DATA:
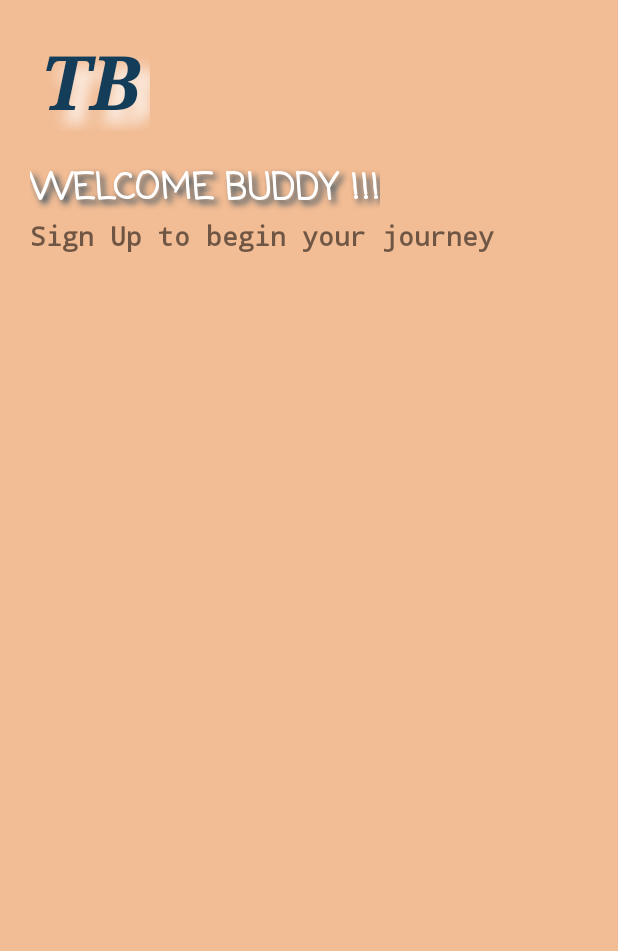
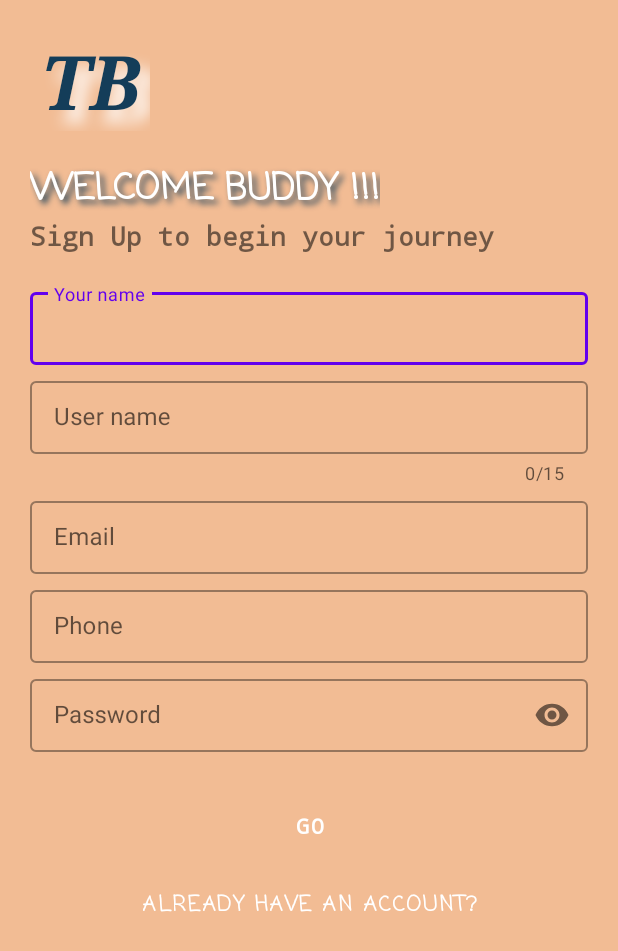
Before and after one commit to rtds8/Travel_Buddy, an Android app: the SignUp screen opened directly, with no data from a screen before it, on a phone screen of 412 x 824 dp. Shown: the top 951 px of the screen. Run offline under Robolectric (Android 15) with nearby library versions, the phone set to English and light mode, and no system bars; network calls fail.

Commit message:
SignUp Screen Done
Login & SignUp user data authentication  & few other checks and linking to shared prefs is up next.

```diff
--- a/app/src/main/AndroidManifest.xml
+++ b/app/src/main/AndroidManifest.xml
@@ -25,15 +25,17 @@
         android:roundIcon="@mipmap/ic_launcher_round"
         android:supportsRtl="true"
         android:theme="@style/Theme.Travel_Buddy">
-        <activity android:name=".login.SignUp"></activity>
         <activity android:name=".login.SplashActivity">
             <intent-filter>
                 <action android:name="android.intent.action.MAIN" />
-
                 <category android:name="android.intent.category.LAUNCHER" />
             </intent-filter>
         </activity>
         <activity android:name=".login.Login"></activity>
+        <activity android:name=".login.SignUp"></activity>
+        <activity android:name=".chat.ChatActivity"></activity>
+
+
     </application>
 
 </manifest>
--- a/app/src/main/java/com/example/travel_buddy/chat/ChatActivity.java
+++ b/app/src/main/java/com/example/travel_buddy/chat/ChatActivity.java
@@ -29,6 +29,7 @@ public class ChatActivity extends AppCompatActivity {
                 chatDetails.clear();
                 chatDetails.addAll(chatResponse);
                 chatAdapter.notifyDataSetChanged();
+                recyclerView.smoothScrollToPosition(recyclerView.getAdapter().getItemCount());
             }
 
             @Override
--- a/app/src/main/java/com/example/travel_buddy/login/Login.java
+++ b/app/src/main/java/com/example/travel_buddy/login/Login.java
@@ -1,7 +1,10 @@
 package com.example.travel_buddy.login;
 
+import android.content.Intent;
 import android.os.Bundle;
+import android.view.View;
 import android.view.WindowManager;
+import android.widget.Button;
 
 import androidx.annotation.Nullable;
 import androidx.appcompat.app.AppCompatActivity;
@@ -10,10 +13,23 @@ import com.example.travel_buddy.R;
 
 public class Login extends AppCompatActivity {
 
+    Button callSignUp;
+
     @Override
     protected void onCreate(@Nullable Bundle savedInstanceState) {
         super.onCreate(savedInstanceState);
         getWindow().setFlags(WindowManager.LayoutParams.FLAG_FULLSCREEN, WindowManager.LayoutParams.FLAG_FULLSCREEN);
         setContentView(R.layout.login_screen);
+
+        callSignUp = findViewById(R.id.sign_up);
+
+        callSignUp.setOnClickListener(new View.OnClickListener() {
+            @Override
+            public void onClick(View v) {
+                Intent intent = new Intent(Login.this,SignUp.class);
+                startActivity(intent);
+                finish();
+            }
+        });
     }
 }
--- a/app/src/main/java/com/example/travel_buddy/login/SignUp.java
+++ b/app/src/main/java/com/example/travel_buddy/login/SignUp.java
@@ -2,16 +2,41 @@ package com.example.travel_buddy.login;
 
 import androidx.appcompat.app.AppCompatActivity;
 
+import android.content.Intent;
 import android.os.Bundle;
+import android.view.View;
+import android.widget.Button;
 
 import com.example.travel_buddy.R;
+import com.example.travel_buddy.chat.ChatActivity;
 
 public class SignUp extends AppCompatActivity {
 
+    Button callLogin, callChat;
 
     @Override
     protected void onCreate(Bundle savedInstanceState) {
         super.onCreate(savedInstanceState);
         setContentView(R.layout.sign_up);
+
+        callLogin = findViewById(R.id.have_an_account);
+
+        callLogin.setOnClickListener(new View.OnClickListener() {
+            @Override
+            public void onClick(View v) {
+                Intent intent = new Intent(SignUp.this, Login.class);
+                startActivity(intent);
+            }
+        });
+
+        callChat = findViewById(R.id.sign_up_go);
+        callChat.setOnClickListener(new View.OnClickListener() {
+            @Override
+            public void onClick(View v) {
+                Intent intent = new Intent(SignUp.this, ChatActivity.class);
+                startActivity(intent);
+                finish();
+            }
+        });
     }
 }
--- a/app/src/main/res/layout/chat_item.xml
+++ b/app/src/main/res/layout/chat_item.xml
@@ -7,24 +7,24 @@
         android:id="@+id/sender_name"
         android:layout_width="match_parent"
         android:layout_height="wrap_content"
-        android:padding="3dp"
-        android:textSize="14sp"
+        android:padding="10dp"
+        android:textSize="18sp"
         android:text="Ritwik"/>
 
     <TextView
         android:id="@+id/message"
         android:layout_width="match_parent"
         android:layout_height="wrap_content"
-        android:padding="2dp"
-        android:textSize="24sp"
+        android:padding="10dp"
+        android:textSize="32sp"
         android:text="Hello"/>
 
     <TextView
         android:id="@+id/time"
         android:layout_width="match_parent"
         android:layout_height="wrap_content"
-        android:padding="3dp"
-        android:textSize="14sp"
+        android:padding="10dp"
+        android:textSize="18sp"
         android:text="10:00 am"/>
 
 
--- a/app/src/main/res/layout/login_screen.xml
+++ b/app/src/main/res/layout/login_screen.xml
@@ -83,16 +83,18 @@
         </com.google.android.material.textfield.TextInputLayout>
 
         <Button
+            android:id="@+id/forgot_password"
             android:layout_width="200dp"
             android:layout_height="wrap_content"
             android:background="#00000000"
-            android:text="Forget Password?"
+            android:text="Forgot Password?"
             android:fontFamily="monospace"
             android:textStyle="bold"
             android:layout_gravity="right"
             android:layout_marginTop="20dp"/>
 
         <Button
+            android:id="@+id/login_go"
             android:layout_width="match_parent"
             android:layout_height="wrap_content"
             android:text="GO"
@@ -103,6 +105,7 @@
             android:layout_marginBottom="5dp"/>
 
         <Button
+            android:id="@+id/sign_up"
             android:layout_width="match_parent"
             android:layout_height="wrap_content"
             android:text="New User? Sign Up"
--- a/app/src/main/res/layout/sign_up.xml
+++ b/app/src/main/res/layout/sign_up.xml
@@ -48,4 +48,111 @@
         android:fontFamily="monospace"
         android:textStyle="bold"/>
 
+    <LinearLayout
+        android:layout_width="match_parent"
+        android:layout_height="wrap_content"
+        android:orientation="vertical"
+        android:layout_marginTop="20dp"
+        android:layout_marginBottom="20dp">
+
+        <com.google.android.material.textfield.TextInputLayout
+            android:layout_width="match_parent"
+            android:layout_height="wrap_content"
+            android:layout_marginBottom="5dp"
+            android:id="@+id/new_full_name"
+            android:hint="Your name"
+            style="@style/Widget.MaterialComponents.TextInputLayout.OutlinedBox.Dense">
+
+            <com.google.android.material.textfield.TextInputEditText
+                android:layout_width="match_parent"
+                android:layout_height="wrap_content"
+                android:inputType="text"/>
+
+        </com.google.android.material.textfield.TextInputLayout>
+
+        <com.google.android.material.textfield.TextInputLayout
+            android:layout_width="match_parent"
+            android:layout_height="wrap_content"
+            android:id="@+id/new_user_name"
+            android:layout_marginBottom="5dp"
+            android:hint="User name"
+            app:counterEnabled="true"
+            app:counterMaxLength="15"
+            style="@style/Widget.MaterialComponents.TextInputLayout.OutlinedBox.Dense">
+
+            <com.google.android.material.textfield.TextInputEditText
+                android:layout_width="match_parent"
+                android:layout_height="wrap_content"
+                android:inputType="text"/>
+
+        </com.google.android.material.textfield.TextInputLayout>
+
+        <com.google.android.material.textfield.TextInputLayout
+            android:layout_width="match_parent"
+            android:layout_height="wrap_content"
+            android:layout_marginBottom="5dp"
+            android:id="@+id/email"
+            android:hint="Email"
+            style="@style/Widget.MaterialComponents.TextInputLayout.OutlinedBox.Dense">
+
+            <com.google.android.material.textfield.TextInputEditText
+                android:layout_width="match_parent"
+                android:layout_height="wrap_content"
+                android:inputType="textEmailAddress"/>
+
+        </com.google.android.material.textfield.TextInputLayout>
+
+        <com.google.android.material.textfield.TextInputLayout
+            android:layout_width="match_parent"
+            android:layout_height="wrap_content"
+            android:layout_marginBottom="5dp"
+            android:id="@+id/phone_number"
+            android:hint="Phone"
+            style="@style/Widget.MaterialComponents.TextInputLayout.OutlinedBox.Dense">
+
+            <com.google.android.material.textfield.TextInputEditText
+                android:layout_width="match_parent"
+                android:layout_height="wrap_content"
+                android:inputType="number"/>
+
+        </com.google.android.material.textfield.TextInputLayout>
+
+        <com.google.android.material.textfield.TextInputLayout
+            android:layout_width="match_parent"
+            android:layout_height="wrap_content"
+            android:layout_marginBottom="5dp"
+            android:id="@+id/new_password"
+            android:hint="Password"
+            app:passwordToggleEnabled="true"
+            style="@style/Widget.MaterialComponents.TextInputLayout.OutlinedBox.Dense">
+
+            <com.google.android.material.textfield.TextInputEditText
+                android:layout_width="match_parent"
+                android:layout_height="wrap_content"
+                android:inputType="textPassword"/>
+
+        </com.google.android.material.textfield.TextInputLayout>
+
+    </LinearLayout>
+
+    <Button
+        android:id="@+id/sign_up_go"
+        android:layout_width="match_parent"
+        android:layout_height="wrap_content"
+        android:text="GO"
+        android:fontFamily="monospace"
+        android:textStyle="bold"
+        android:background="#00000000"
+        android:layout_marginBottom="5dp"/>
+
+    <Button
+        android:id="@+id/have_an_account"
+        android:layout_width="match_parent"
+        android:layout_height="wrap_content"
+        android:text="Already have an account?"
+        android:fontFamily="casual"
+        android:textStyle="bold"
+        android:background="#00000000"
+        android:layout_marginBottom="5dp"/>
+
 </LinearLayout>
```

WHAT YOU HAVE TO DO: Only the number is needed here: how many lines of the listing include "savedInstanceState"?

OUTPUT FOR THIS EXERCISE: 4